Orcas occasionally cruise the Phillip Island coast during summer to hunt for seals, and other marine animals and seabirds as they migrate eastward. These impressive whales are the fastest swimmer of all the cetaceans and can reach speeds of more than 50km/h while hunting.
Autumn: Mar-May, Phillip Island
Australian Fur Seal pups spend a lot of time swimming, diving and practicing chasing prey over the Autumn, with the pups’ curiosity to boats evident as they confidently approach in large pods within metres. Cows venture out to sea for longer periods in search of food, often leaving their pups on the rocks for up to 10 days. Pups have their first moult too, changing their distinctive black fur for a brown-silver coat.

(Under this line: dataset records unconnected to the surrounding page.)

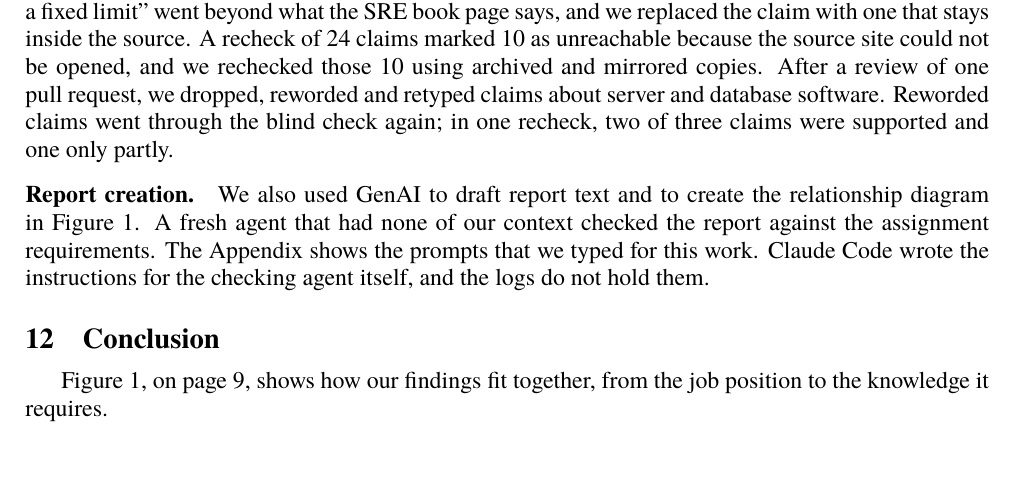
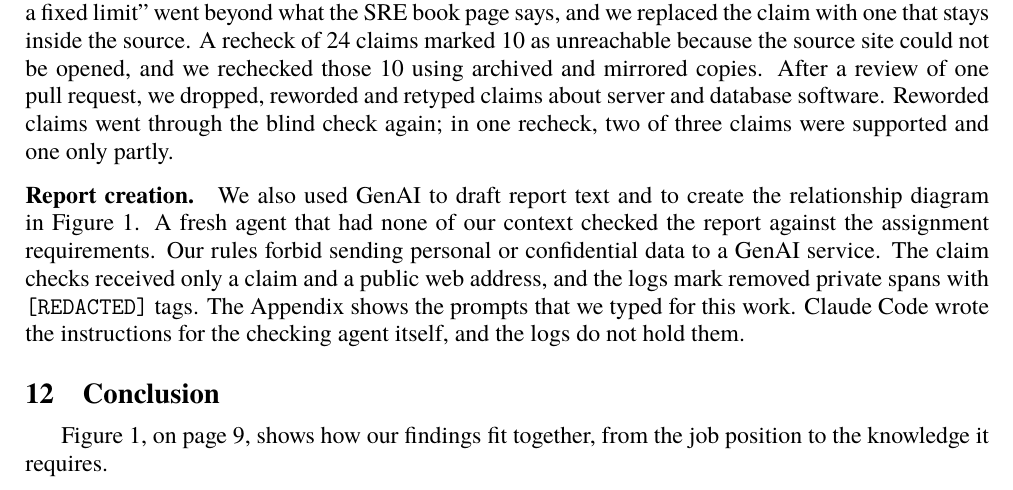
Before and after one commit to ilma-org/os-coop-job-research, a LaTeX document (report/main.tex, which reads report/sections/genai-use.tex): part of page 11 of 16, cut so that both start at the same text. Compiled offline with XeLaTeX; a missing font is replaced by an installed copy or a similar font.

Commit message:
State the confidentiality rule for GenAI use
Say that our rules forbid sending personal or confidential data to a GenAI service and that the logs mark removed private spans.

Co-Authored-By: Claude Sonnet 5.5 <noreply@anthropic.com>

```diff
--- a/report/sections/genai-use.tex
+++ b/report/sections/genai-use.tex
@@ -23,4 +23,4 @@ Of \claimsTotal{} claims in our knowledge base, \claimsHumanVerified{} passed al
 The checks changed the content. A reviewer recheck found that the phrase ``not a fixed limit'' went beyond what the SRE book page says, and we replaced the claim with one that stays inside the source. A recheck of 24 claims marked 10 as unreachable because the source site could not be opened, and we rechecked those 10 using archived and mirrored copies. After a review of one pull request, we dropped, reworded and retyped claims about server and database software. Reworded claims went through the blind check again; in one recheck, two of three claims were supported and one only partly.
 
 \paragraph{Report creation.}
-We also used GenAI to draft report text and to create the relationship diagram in Figure~\ref{fig:chain}. A fresh agent that had none of our context checked the report against the assignment requirements. The Appendix shows the prompts that we typed for this work. Claude Code wrote the instructions for the checking agent itself, and the logs do not hold them.
+We also used GenAI to draft report text and to create the relationship diagram in Figure~\ref{fig:chain}. A fresh agent that had none of our context checked the report against the assignment requirements. Our rules forbid sending personal or confidential data to a GenAI service. The claim checks received only a claim and a public web address, and the logs mark removed private spans with \texttt{[REDACTED]} tags. The Appendix shows the prompts that we typed for this work. Claude Code wrote the instructions for the checking agent itself, and the logs do not hold them.
```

Short-beaked Common Dolphins can be found swimming in larger pods with many riding the bow of the boat. Their acrobatic moves are a sight to behold as they ‘surf’ the waves. Feeding behavior is commonly seen off Phillip Island’s southern coastline where one can witness the tail-slapping technique as they chase and herd bait fish together. These feeding frenzies often attract Australian Fur Seals, and seabirds such as Australasian Gannets and Crested Terns. Small pods of up to 10 Bottlenose Dolphins can often be seen in Western Port Bay near Phillip Island’s northern coastline, as they forage for squid and fish.
Winter: Jun-Aug, Phillip Island
During the winter months Australian Fur Seal pups are weaning off from their mother’s milk and learning to fish for themselves, targeting small fish such as pilchards and leatherjackets, squid, octopus, and cuttlefish. Cows and juveniles tend to forage closer to their colony, near the Phillip Island coast.
The population size of the Short-beaked Common Dolphin increases during the winter months as more food seems to be available closer to shore. Large pods of up to 40-50 dolphins forage for fish and squid within 500m of Phillip Island’s southern and eastern coastlines, whilst Bottlenose Dolphins regularly approach the boats out of curiosity.
Winter is the time when Humpback Whales migrate from Antarctica along the Victorian coastline northwards for calving. Humpback whales can be seen along the Phillip Island coast from June to August. Pods of 2-10 of adult and sub-adult whales can be seen travelling close to shore, often displaying fascinating surface activity including tail-slapping, pec-slapping, spy-hopping and breaching.
Southern Right Whales can be seen occasionally from June to August, with Orcas also trailing the larger whale species during the northerly migration. Their distinct black and white patterns and the imposing tall dorsal fin never ceases to amaze visitors.
Spring: Sep-Nov, Phillip Island
Male bull Australian Fur Seals start arriving and claiming territory in Spring, causing audible and sometimes violent fights between competing males. After they have claimed their territory they will herd females into their area for breeding.
Spring is also the time that there is a higher volume of of Common & Bottlenose Dolphin calves amongst the pods. Exhilarating acrobatic flips are a common sight as they approach and bow ride the boat, and on calm days their clicking sounds from above the surface of the water can be heard.
At the end of the migration season (beginning of spring), Humpback Whales leave their breeding grounds off the Australian East coast and migrate southwards to Antarctica. On this journey the whales can be seen travelling along the Wilsons Promontory and Phillip Island coastline in small pods, often cow (female) and calf travelling together. Many whales often display fascinating behaviours such as breaching, tail and pec-slapping, believed to be an important communication and socializing tool. Some whales can even be seen to feed amongst bait fish, often accompanied by Common Dolphins and Australian Fur Seals, as well as seabirds including Australasian Gannets and Crested Terns.